“We have had other placements that were either reunited with their parents or another family member,” Deanna said. “We have a relationship with the child or a family member — all of them but one. We even get visits from them. One girl accompanied us to talk about our journey of foster care during the end of a class. She is now an adult with two children and attending college. We are very proud of her.”
The Wittes do not have any foster children right now but that does not mean their home is closed. They like to take the children that have some difficulties.
“A lot of people have the misconception that foster children are bad kids and that is just not true,” Deanna said. “The best way I can describe it is: How would you feel if you were popped into a family you didn’t know? These kids are scared, lost and some are angry and they go into survival mode. We have had some show up here with just their mother’s pajamas and a stuffed animal — no clothes. They are thinking, ‘What is going to happen to me? Where am I going to go? Why can’t I be with my parents?’ These are not bad kids. They have been put in bad situations that made them who they are at the present.”
Kids and consistency
Justin said the children are frequently traumatized and suffer from post-traumatic stress disorder. Justin is a former educator and has seen how having a set, daily routine and maintaining a positive outlook can have significant influence on a child.
“Being positive for them helps them maintain their sanity,” he said.
The routines and the cheeriness has paid off as all of the Witte’s children are star students in the GMG School District, which is 20 minutes away. Justin said the smaller school district allows each of their children to obtain more one-on-one time which is necessary in overcoming some of the weight they have carried since being placed in foster care.
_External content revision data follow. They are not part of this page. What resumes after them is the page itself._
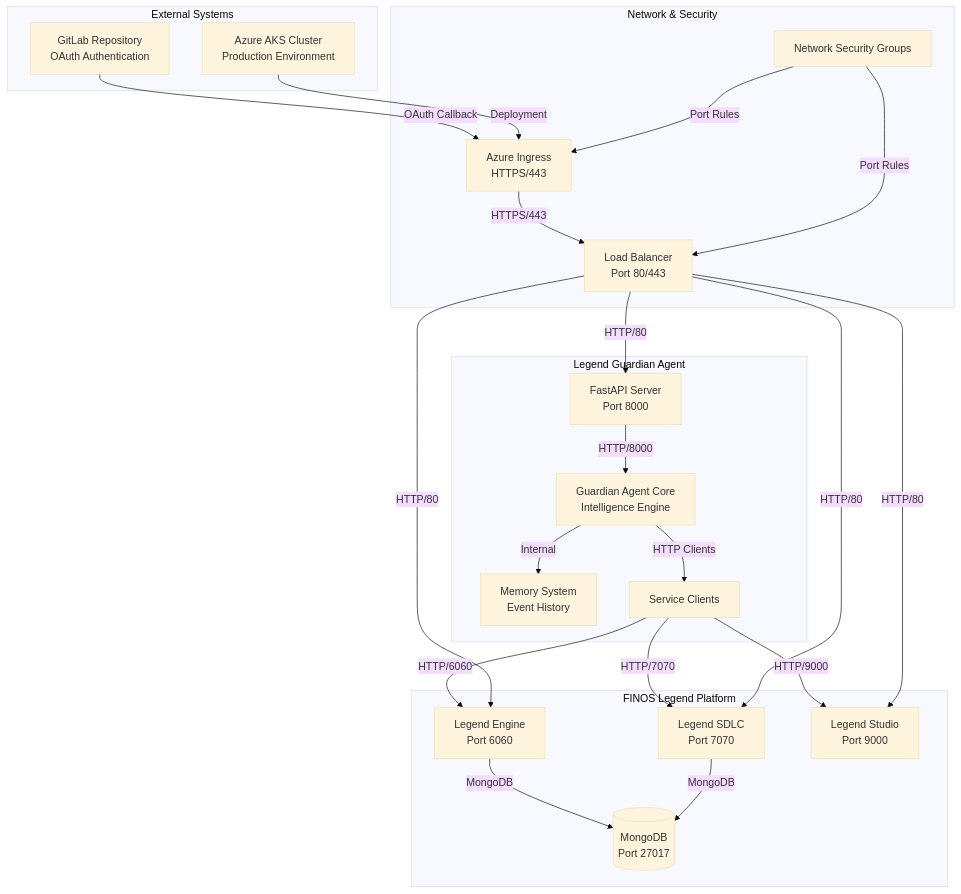
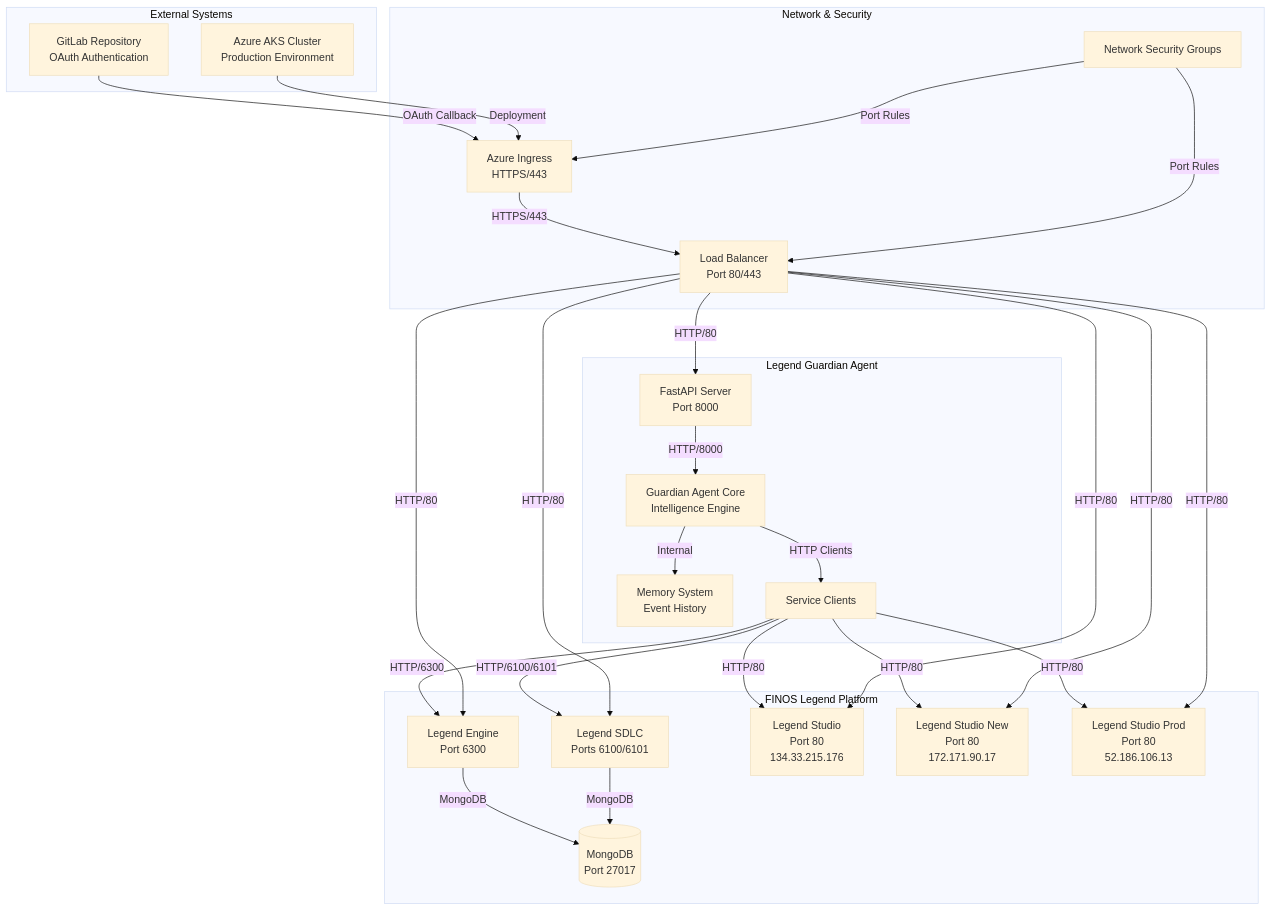
The first of 6 diagrams in docs/architecture.md (atheryon-ai/legend-guardian-workspace), drawn with Mermaid (base theme) before and after one commit. The commit also changed other lines of this file and 103 other files, not shown here.

````diff
--- a/docs/architecture.md
+++ b/docs/architecture.md
@@ -5,56 +5,62 @@
 ```mermaid
 graph TB
     subgraph "External Systems"
         GITLAB[GitLab Repository<br/>OAuth Authentication]
         AZURE[Azure AKS Cluster<br/>Production Environment]
     end
-    
+  
     subgraph "Legend Guardian Agent"
         API[FastAPI Server<br/>Port 8000]
         AGENT[Guardian Agent Core<br/>Intelligence Engine]
         MEMORY[Memory System<br/>Event History]
         CLIENTS[Service Clients]
     end
-    
+  
     subgraph "FINOS Legend Platform"
-        ENGINE[Legend Engine<br/>Port 6060]
-        SDLC[Legend SDLC<br/>Port 7070]
-        STUDIO[Legend Studio<br/>Port 9000]
+        ENGINE[Legend Engine<br/>Port 6300]
+        SDLC[Legend SDLC<br/>Ports 6100/6101]
+        STUDIO[Legend Studio<br/>Port 80<br/>134.33.215.176]
+        STUDIO_NEW[Legend Studio New<br/>Port 80<br/>172.171.90.17]
+        STUDIO_PROD[Legend Studio Prod<br/>Port 80<br/>52.186.106.13]
         MONGO[(MongoDB<br/>Port 27017)]
     end
-    
+  
     subgraph "Network & Security"
         INGRESS[Azure Ingress<br/>HTTPS/443]
         LOADBAL[Load Balancer<br/>Port 80/443]
         FIREWALL[Network Security Groups]
     end
-    
+  
     %% External connections
     GITLAB -->|OAuth Callback| INGRESS
     AZURE -->|Deployment| INGRESS
-    
+  
     %% Guardian Agent connections
     API -->|HTTP/8000| AGENT
     AGENT -->|Internal| MEMORY
     AGENT -->|HTTP Clients| CLIENTS
-    
+  
     %% Service connections
-    CLIENTS -->|HTTP/6060| ENGINE
-    CLIENTS -->|HTTP/7070| SDLC
-    CLIENTS -->|HTTP/9000| STUDIO
-    
+    CLIENTS -->|HTTP/6300| ENGINE
+    CLIENTS -->|HTTP/6100/6101| SDLC
+    CLIENTS -->|HTTP/80| STUDIO
+    CLIENTS -->|HTTP/80| STUDIO_NEW
+    CLIENTS -->|HTTP/80| STUDIO_PROD
+  
     %% Database connections
     ENGINE -->|MongoDB| MONGO
     SDLC -->|MongoDB| MONGO
-    
+  
     %% Network flow
     INGRESS -->|HTTPS/443| LOADBAL
     LOADBAL -->|HTTP/80| API
     LOADBAL -->|HTTP/80| STUDIO
+    LOADBAL -->|HTTP/80| STUDIO_NEW
+    LOADBAL -->|HTTP/80| STUDIO_PROD
     LOADBAL -->|HTTP/80| ENGINE
     LOADBAL -->|HTTP/80| SDLC
-    
+  
     %% Security
     FIREWALL -->|Port Rules| INGRESS
     FIREWALL -->|Port Rules| LOADBAL
 ```
````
And after school each day, the kids come home and do their homework.
“We have consistency,” Justin said. “Everything else falls into place after that. They need to have consistency.”
Deanna said some of the children were shuffled around so much that consistency is a foreign concept. It is something they have to learn, but then they excel. The Wittes have children who are involved in ballet, football, baseball, the TAG program, hip hop dance classes, vocal lessons and art.
Consistency is a tip the Wittes share with families who are considering becoming foster parents. Supporting and helping interested people or those who have started on a foster journey is another way the Wittes have an impact on the foster and adopted kids in the area.
“We are huge advocates for kids,” Deanna said. “We give our number to new foster adoptive parents. We want them to succeed. Every child deserves a chance.”
Become a foster parent
To become a foster adoptive parent through Iowa people should call YSS at 515-233-3141. It is the agency the Wittes work with.
People go through an online orientation where they learn the process and what sort of behaviors children in the system can expect to display. After that, people will know whether or not proceeding is the right decision.
An application packet is filled out and background checks are conducted. Following the checks, training is begun and information is sent to the Iowa Department of Human Services. People are then paired with specific children by DHS.
Contact Lana Bradstream at 641-753-6611 or firstname.lastname@example.org.